→ EXERCISE AIM
Write the listing out again word for word, leaving each picture behind.

→ LISTED RECORDS
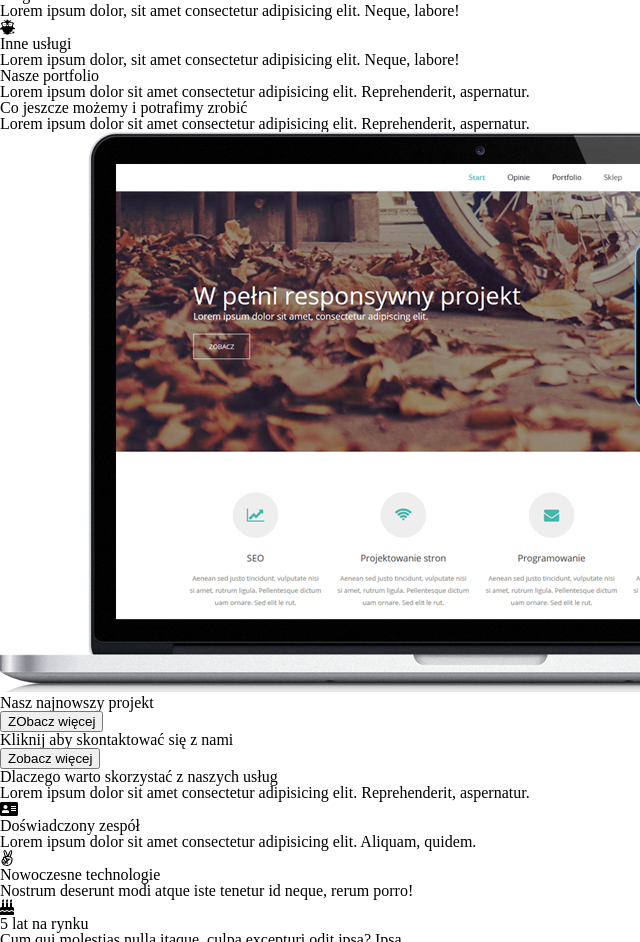
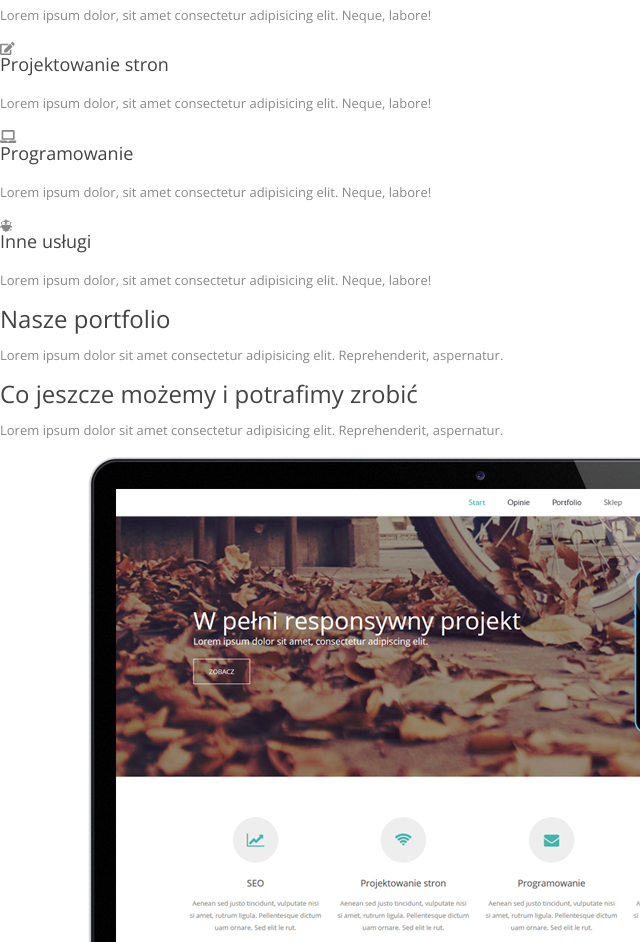
Before and after one commit to MateuszNedzka/Landing-page_Sass_Flexbox_Gulp_Plugins, a website: page src/index.html in a window 1280 px wide. Shown: the part 1022-1964 px from the top of the page, without its empty margins (0-640 px from the left). Drawn offline with nearby package versions, Linux system fonts and the light colour scheme; files that its build step writes are made by us from their sources.

Commit message:
Add links for google fonts, Add typography styles in _typography.scss

```diff
--- a/src/index.html
+++ b/src/index.html
@@ -6,6 +6,11 @@
 	<meta http-equiv="X-UA-Compatible" content="ie=edge">
 	<title>Landing page</title>
 	<link rel="stylesheet" href="css/main.css">
+
+	<!-- Fonty Google -->
+	<link href="https://fonts.googleapis.com/css?family=Open+Sans:400,400i" rel="stylesheet">
+	<link href="https://fonts.googleapis.com/css?family=Lato" rel="stylesheet">
+
 </head>
 <body>
 
@@ -54,7 +59,7 @@
 	</section>
 
 	<!-- Our services -->
-	<section>
+	<section id="our-services">
 		<div class="container">
 			<div class="section-title">
 				<h2>Nasze usługi</h2>
@@ -111,6 +116,7 @@
 
 	<!-- Section video -->
 	<section>
+		<div class="container">
 			<div id="movie">
 			</div>
 			<div class="movie-content">
@@ -118,6 +124,7 @@
 				<button class="btn">ZObacz więcej</button>
 			</div>
 			<div class="player">
+			</div>
 		</div>
 	</section>
 
@@ -365,11 +372,12 @@
 
 	<!-- Scripts -->
 	<!-- build:js -->
-	<script src="js/plugins.js"></script>
+	<script src="js/plugin.js"></script>
 	<script src="js/script.js"></script>
 	<!-- endbuild  -->
 
 	<!-- Font Awesome CDN -->
 	<script defer src="https://use.fontawesome.com/releases/v5.0.9/js/all.js" integrity="sha384-8iPTk2s/jMVj81dnzb/iFR2sdA7u06vHJyyLlAd4snFpCl/SnyUjRrbdJsw1pGIl" crossorigin="anonymous"></script>
+
 </body>
 </html>
--- a/src/scss/_typography.scss
+++ b/src/scss/_typography.scss
@@ -0,0 +1,39 @@
+//Variable text
+$basic-font-size: 13px;
+$basic-line-height: 24px;
+$paragraph-margin: 0 0 15px;
+
+//Mixin headers
+@mixin header-mixin($header-font-size, $header-margin-bottom, $header-color: $basic-header-color) {
+    font-size: $header-font-size;
+    margin-top: 0;
+    margin-left: 0;
+    margin-right: 0;
+    margin-bottom: $header-margin-bottom;
+    color: $header-color;
+    font-weight: 400;
+}
+
+//Font family
+$font-family-primary: 'Open Sans', sans-serif;
+$font-family-secondary: 'Lato', sans-serif;
+
+//Text styles
+body {
+    font-size: $basic-font-size;
+    font-family: $font-family-primary;
+    color: $basic-text-color;
+}
+
+p {
+    margin: $paragraph-margin;
+    line-height: $basic-line-height;
+}
+
+h2 {
+    @include header-mixin(24px, 12px);
+}
+
+h3{
+    @include header-mixin(18px, 18px);
+}
```
Lines whose indentation alone changed are shown as unchanged.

→ TASK OUTPUT
Before and after one commit to MateuszNedzka/Landing-page_Sass_Flexbox_Gulp_Plugins, a website: page src/index.html in a window 1280 px wide. Shown: the part 1022-1964 px from the top of the page, without its empty margins (0-640 px from the left). Drawn offline with nearby package versions, Linux system fonts and the light colour scheme; files that its build step writes are made by us from their sources.

Commit message:
Add links for google fonts, Add typography styles in _typography.scss

```diff
--- a/src/index.html
+++ b/src/index.html
@@ -6,6 +6,11 @@
 	<meta http-equiv="X-UA-Compatible" content="ie=edge">
 	<title>Landing page</title>
 	<link rel="stylesheet" href="css/main.css">
+
+	<!-- Fonty Google -->
+	<link href="https://fonts.googleapis.com/css?family=Open+Sans:400,400i" rel="stylesheet">
+	<link href="https://fonts.googleapis.com/css?family=Lato" rel="stylesheet">
+
 </head>
 <body>
 
@@ -54,7 +59,7 @@
 	</section>
 
 	<!-- Our services -->
-	<section>
+	<section id="our-services">
 		<div class="container">
 			<div class="section-title">
 				<h2>Nasze usługi</h2>
@@ -111,6 +116,7 @@
 
 	<!-- Section video -->
 	<section>
+		<div class="container">
 			<div id="movie">
 			</div>
 			<div class="movie-content">
@@ -118,6 +124,7 @@
 				<button class="btn">ZObacz więcej</button>
 			</div>
 			<div class="player">
+			</div>
 		</div>
 	</section>
 
@@ -365,11 +372,12 @@
 
 	<!-- Scripts -->
 	<!-- build:js -->
-	<script src="js/plugins.js"></script>
+	<script src="js/plugin.js"></script>
 	<script src="js/script.js"></script>
 	<!-- endbuild  -->
 
 	<!-- Font Awesome CDN -->
 	<script defer src="https://use.fontawesome.com/releases/v5.0.9/js/all.js" integrity="sha384-8iPTk2s/jMVj81dnzb/iFR2sdA7u06vHJyyLlAd4snFpCl/SnyUjRrbdJsw1pGIl" crossorigin="anonymous"></script>
+
 </body>
 </html>
--- a/src/scss/_typography.scss
+++ b/src/scss/_typography.scss
@@ -0,0 +1,39 @@
+//Variable text
+$basic-font-size: 13px;
+$basic-line-height: 24px;
+$paragraph-margin: 0 0 15px;
+
+//Mixin headers
+@mixin header-mixin($header-font-size, $header-margin-bottom, $header-color: $basic-header-color) {
+    font-size: $header-font-size;
+    margin-top: 0;
+    margin-left: 0;
+    margin-right: 0;
+    margin-bottom: $header-margin-bottom;
+    color: $header-color;
+    font-weight: 400;
+}
+
+//Font family
+$font-family-primary: 'Open Sans', sans-serif;
+$font-family-secondary: 'Lato', sans-serif;
+
+//Text styles
+body {
+    font-size: $basic-font-size;
+    font-family: $font-family-primary;
+    color: $basic-text-color;
+}
+
+p {
+    margin: $paragraph-margin;
+    line-height: $basic-line-height;
+}
+
+h2 {
+    @include header-mixin(24px, 12px);
+}
+
+h3{
+    @include header-mixin(18px, 18px);
+}
```
Lines whose indentation alone changed are shown as unchanged.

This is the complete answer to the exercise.